This procedure permits us to approximate a value of [H+] which, when substituted in (6) and tration c. (7), yields able to We corresponding values of [A+ ] and [A~]. the following correction: We are now make [A] The same = c - [A+] - [A-]. may be repeated with the new [A] value. Usually the first approximation is sufficient to yield the correct [H+], although the calculation may be made any required numcalculation ber of times. From equation (8) we see that: (a) The error in the approximate calculation becomes smaller as the concentration c increases.
The modern theory of strong electrolytes does not exclude of the undissociated molecules. The concenentirely presence tration of these molecules, however, is so small as to be negligible. Hydrogen chloride is considered a strong electrolyte in aqueous no longer the case in solvents in which solution, although this is the dissociation constant of HC1 is smaller. The dissociation constant in water can be calculated approximately from the acid strength in ethyl alcohol.
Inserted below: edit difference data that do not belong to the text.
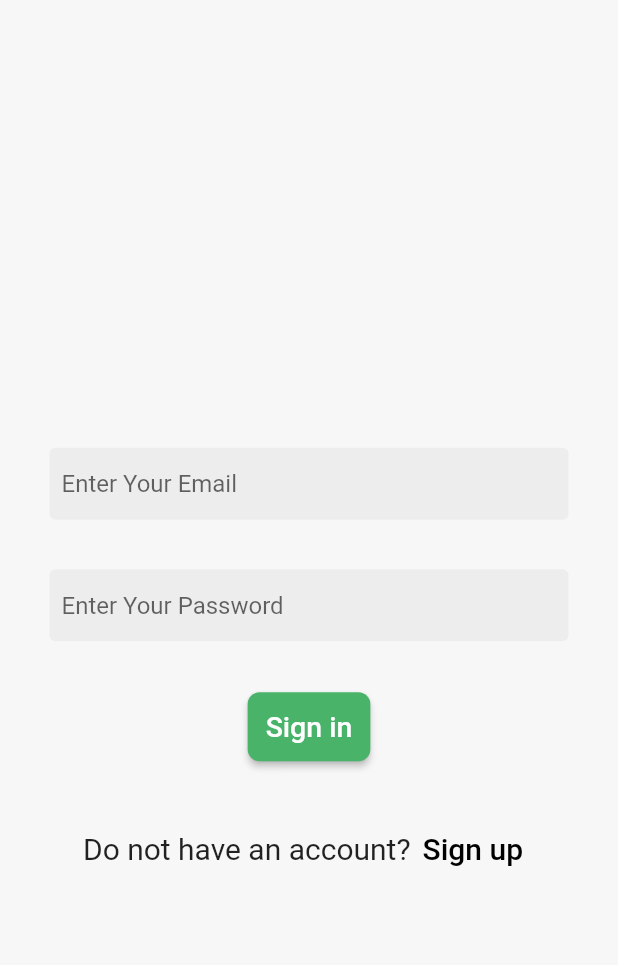
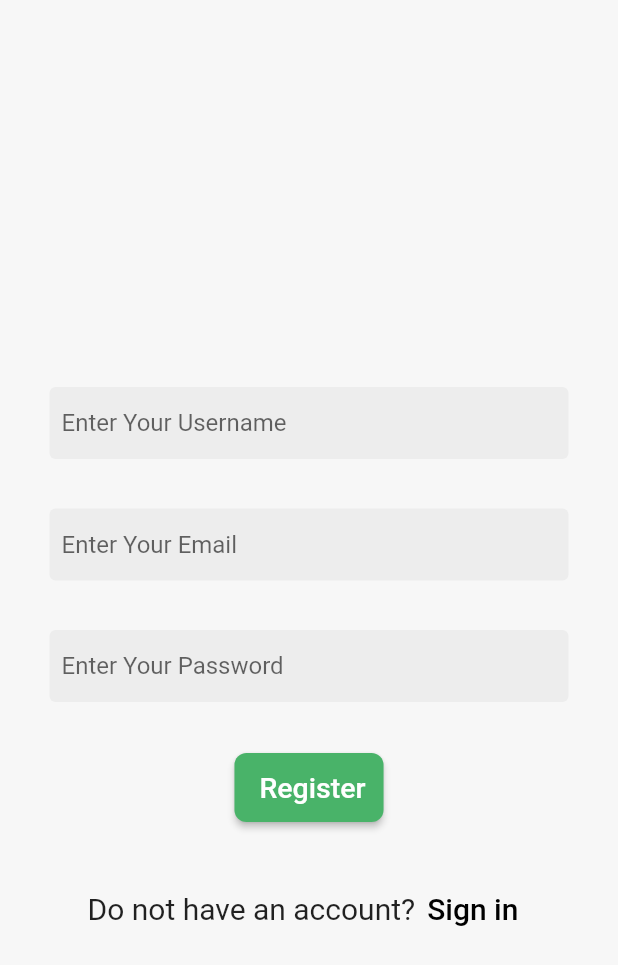
Before and after one commit to reham611/flower_app, a Flutter app: the screen it shows after launch, on a phone screen of 412 x 824 dp. Shown: the top 965 px of the screen. Run offline on Flutter 3.47's test engine with Material 2 defaults, Android fonts, the phone set to English and light mode, and no system bars.

Commit message:
button sign in, up when click on one take action

```diff
--- a/lib/main.dart
+++ b/lib/main.dart
@@ -1,4 +1,5 @@
 import 'package:flower_app/pages/login.dart';
+import 'package:flower_app/pages/register.dart';
 import 'package:flutter/material.dart';
 
 void main() {
@@ -13,7 +14,7 @@ class MyApp extends StatelessWidget {
   Widget build(BuildContext context) {
     return const MaterialApp(
       debugShowCheckedModeBanner: false,
-      home: Login(),
+      home: Register(),
     );
   }
 }
--- a/lib/pages/login.dart
+++ b/lib/pages/login.dart
@@ -1,5 +1,6 @@
 // ignore_for_file: prefer_const_constructors
 
+import 'package:flower_app/pages/register.dart';
 import 'package:flower_app/shared/constants.dart';
 import 'package:flutter/material.dart';
 
@@ -61,7 +62,13 @@ class Login extends StatelessWidget {
                     Text("Do not have an account?",
                         style: TextStyle(fontSize: 20)),
                     TextButton(
-                      onPressed: () {},
+                      onPressed: () {
+                        Navigator.pushReplacement(
+                          context,
+                          MaterialPageRoute(
+                              builder: (context) => const Register()),
+                        );
+                      },
                       child: Text('Sign up',
                           style: TextStyle(color: Colors.black, fontSize: 20)),
                     )
--- /dev/null
+++ b/lib/pages/register.dart
@@ -0,0 +1,95 @@
+// ignore_for_file: prefer_const_constructors
+
+import 'package:flower_app/pages/login.dart';
+import 'package:flower_app/shared/constants.dart';
+import 'package:flutter/material.dart';
+
+import '../shared/colors.dart';
+
+class Register extends StatelessWidget {
+  const Register({super.key});
+
+  @override
+  Widget build(BuildContext context) {
+    return SafeArea(
+      child: Scaffold(
+        backgroundColor: Color.fromARGB(255, 247, 247, 247),
+        body: Center(
+          child: Padding(
+            padding: const EdgeInsets.all(33.0),
+            child: SingleChildScrollView(
+              child: Column(
+                mainAxisAlignment: MainAxisAlignment.center,
+                // ignore: prefer_const_literals_to_create_immutables
+                children: [
+                  const SizedBox(
+                    height: 64,
+                  ),
+                  TextField(
+                      keyboardType: TextInputType.text,
+                      obscureText: false,
+                      decoration: decorationTextfield.copyWith(
+                          hintText: "Enter Your Username ")),
+                  const SizedBox(
+                    height: 33,
+                  ),
+                  TextField(
+                      keyboardType: TextInputType.emailAddress,
+                      obscureText: false,
+                      decoration: decorationTextfield.copyWith(
+                          hintText: "Enter Your Email")),
+                  const SizedBox(
+                    height: 33,
+                  ),
+                  TextField(
+                      keyboardType: TextInputType.text,
+                      obscureText: true,
+                      decoration: decorationTextfield.copyWith(
+                          hintText: "Enter Your Password")),
+                  const SizedBox(
+                    height: 33,
+                  ),
+                  ElevatedButton(
+                    onPressed: () {},
+                    style: ButtonStyle(
+                      backgroundColor: MaterialStateProperty.all(BTNgreen),
+                      padding: MaterialStateProperty.all(EdgeInsets.all(12)),
+                      shape: MaterialStateProperty.all(RoundedRectangleBorder(
+                          borderRadius: BorderRadius.circular(8))),
+                    ),
+                    child: Text(
+                      " Register",
+                      style: TextStyle(fontSize: 19),
+                    ),
+                  ),
+                  const SizedBox(
+                    height: 33,
+                  ),
+                  Row(
+                    mainAxisAlignment: MainAxisAlignment.center,
+                    children: [
+                      Text("Do not have an account?",
+                          style: TextStyle(fontSize: 20)),
+                      TextButton(
+                        onPressed: () {
+                          Navigator.pushReplacement(
+                            context,
+                            MaterialPageRoute(
+                                builder: (context) => const Login()),
+                          );
+                        },
+                        child: Text('Sign in',
+                            style:
+                                TextStyle(color: Colors.black, fontSize: 20)),
+                      )
+                    ],
+                  )
+                ],
+              ),
+            ),
+          ),
+        ),
+      ),
+    );
+  }
+}
```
The order of magnitude of this constant is found to be 10+ 2 Hence .